[Start of Attachment]
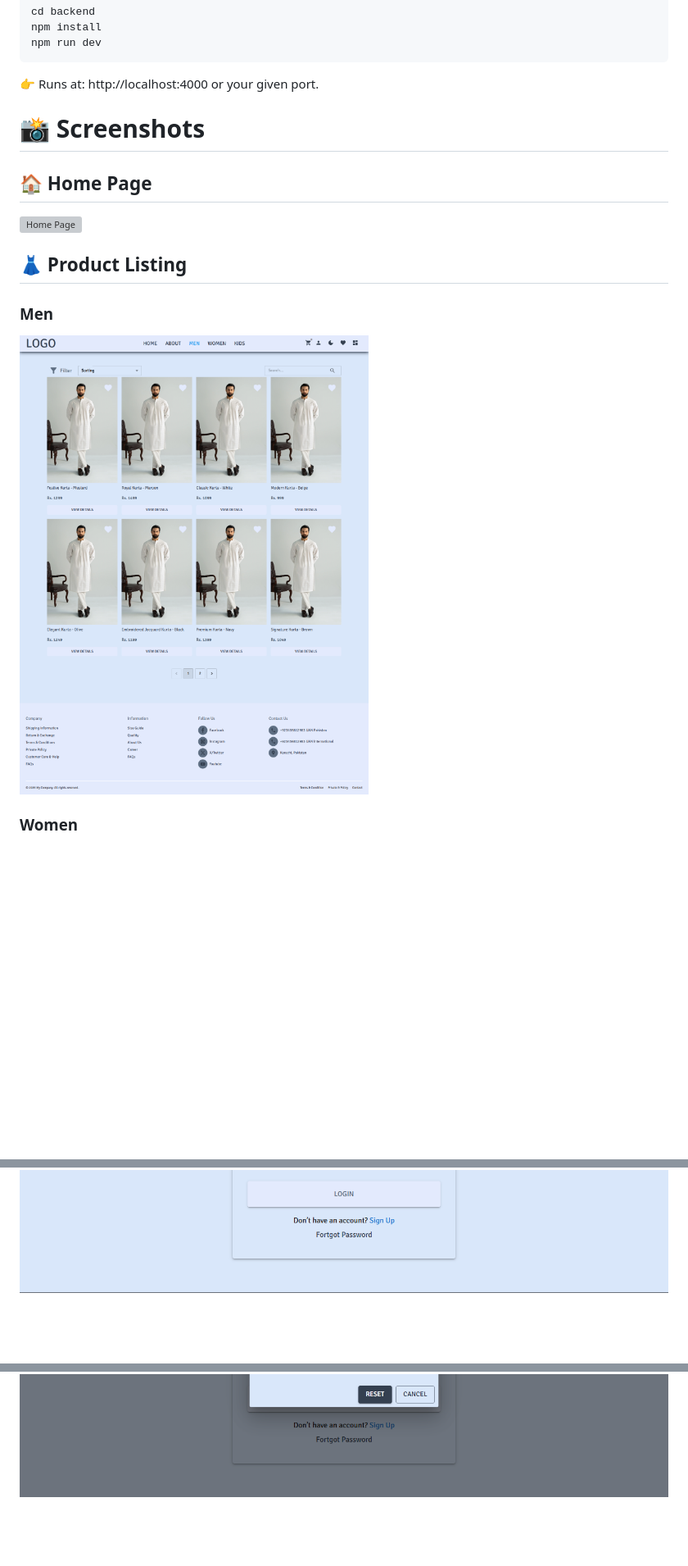
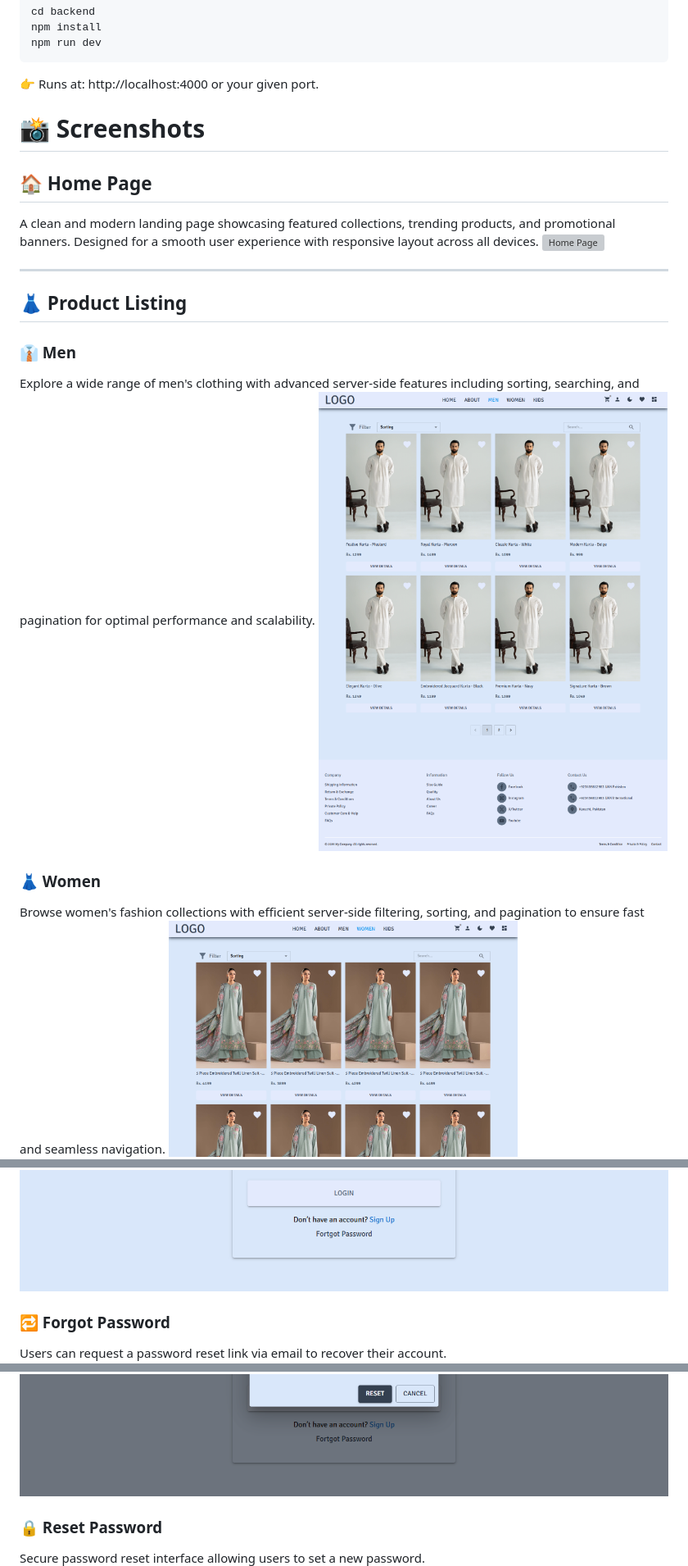
Before and after one commit to MuhammadOmais2005/Ecommerce_MERN_Project, a Markdown page: README.md, 3 parts joined by grey strips. Shown at 82% size. Drawn GitHub-style; blank space fills up the shorter version; grey boxes are pictures that could not be loaded.

```diff
--- a/README.md
+++ b/README.md
@@ -111,14 +111,20 @@ npm run dev
 👉 Runs at: http://localhost:4000 or your given port.
 
 
-
 # 📸 Screenshots
 
 ## 🏠 Home Page
+A clean and modern landing page showcasing featured collections, trending products, and promotional banners. Designed for a smooth user experience with responsive layout across all devices.
 ![Home Page](./Home.png)
 
+---
+
 ## 👗 Product Listing
-### Men
+
+### 👔 Men
+Explore a wide range of men's clothing with advanced server-side features including sorting, searching, and pagination for optimal performance and scalability.
 ![Product Listing](./Men.png)
-### Women
+
+### 👗 Women
+Browse women's fashion collections with efficient server-side filtering, sorting, and pagination to ensure fast and seamless navigation.
 ![Product Listing](./Women.png)
@@ -148,3 +182,9 @@ npm run dev
 ![Auth](./Login.png)
+
+### 🔁 Forgot Password
+Users can request a password reset link via email to recover their account.
 ![Auth](./Forget_Password.png)
+
+### 🔒 Reset Password
+Secure password reset interface allowing users to set a new password.
 ![Auth](./Reset_Password.png)
```
Also changed, not shown: other parts of README.md (+48 -9 lines).
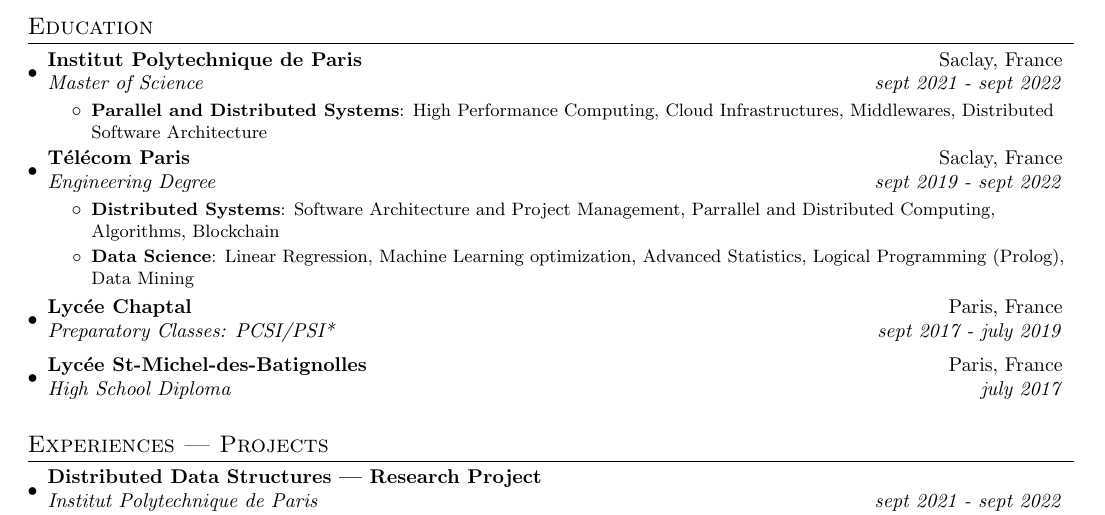
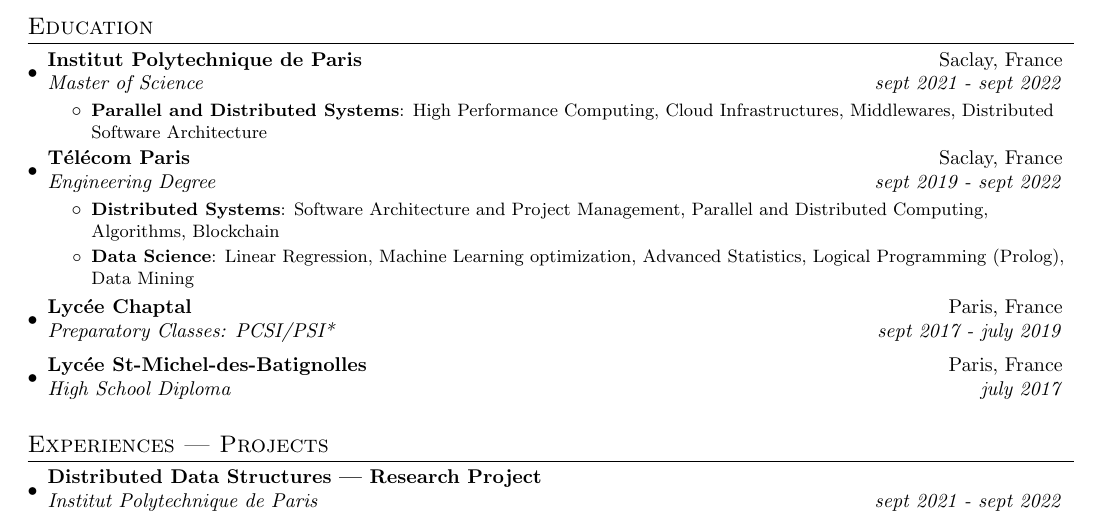
Before and after one commit to Adchad/CV, a LaTeX CV (cv.tex): part of the page, cut so that both start at the same text. Compiled offline with pdfLaTeX.

Commit message:
little tweak

```diff
--- a/cv.tex
+++ b/cv.tex
@@ -96,7 +96,7 @@
   {Engineering Degree}{sept 2019 - sept 2022}
    \resumeItemListStart
     \resumeItem
-    {Distributed Systems}{Software Architecture and Project Management, Parrallel and Distributed Computing, Algorithms, Blockchain}
+    {Distributed Systems}{Software Architecture and Project Management, Parallel and Distributed Computing, Algorithms, Blockchain}
     \resumeItem
     {Data Science}{Linear Regression, Machine Learning optimization, Advanced Statistics, Logical Programming (Prolog), Data Mining}
    \resumeItemListEnd
```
[End of Attachment]
## Exercise brief
What is needed here is an exact repetition of the listing above, pictures excluded.

## Output of the task
Before and after one commit to MuhammadOmais2005/Ecommerce_MERN_Project, a Markdown page: README.md, 3 parts joined by grey strips. Shown at 82% size. Drawn GitHub-style; blank space fills up the shorter version; grey boxes are pictures that could not be loaded.

```diff
--- a/README.md
+++ b/README.md
@@ -111,14 +111,20 @@ npm run dev
 👉 Runs at: http://localhost:4000 or your given port.
 
 
-
 # 📸 Screenshots
 
 ## 🏠 Home Page
+A clean and modern landing page showcasing featured collections, trending products, and promotional banners. Designed for a smooth user experience with responsive layout across all devices.
 ![Home Page](./Home.png)
 
+---
+
 ## 👗 Product Listing
-### Men
+
+### 👔 Men
+Explore a wide range of men's clothing with advanced server-side features including sorting, searching, and pagination for optimal performance and scalability.
 ![Product Listing](./Men.png)
-### Women
+
+### 👗 Women
+Browse women's fashion collections with efficient server-side filtering, sorting, and pagination to ensure fast and seamless navigation.
 ![Product Listing](./Women.png)
@@ -148,3 +182,9 @@ npm run dev
 ![Auth](./Login.png)
+
+### 🔁 Forgot Password
+Users can request a password reset link via email to recover their account.
 ![Auth](./Forget_Password.png)
+
+### 🔒 Reset Password
+Secure password reset interface allowing users to set a new password.
 ![Auth](./Reset_Password.png)
```
Also changed, not shown: other parts of README.md (+48 -9 lines).
Before and after one commit to Adchad/CV, a LaTeX CV (cv.tex): part of the page, cut so that both start at the same text. Compiled offline with pdfLaTeX.

Commit message:
little tweak

```diff
--- a/cv.tex
+++ b/cv.tex
@@ -96,7 +96,7 @@
   {Engineering Degree}{sept 2019 - sept 2022}
    \resumeItemListStart
     \resumeItem
-    {Distributed Systems}{Software Architecture and Project Management, Parrallel and Distributed Computing, Algorithms, Blockchain}
+    {Distributed Systems}{Software Architecture and Project Management, Parallel and Distributed Computing, Algorithms, Blockchain}
     \resumeItem
     {Data Science}{Linear Regression, Machine Learning optimization, Advanced Statistics, Logical Programming (Prolog), Data Mining}
    \resumeItemListEnd
```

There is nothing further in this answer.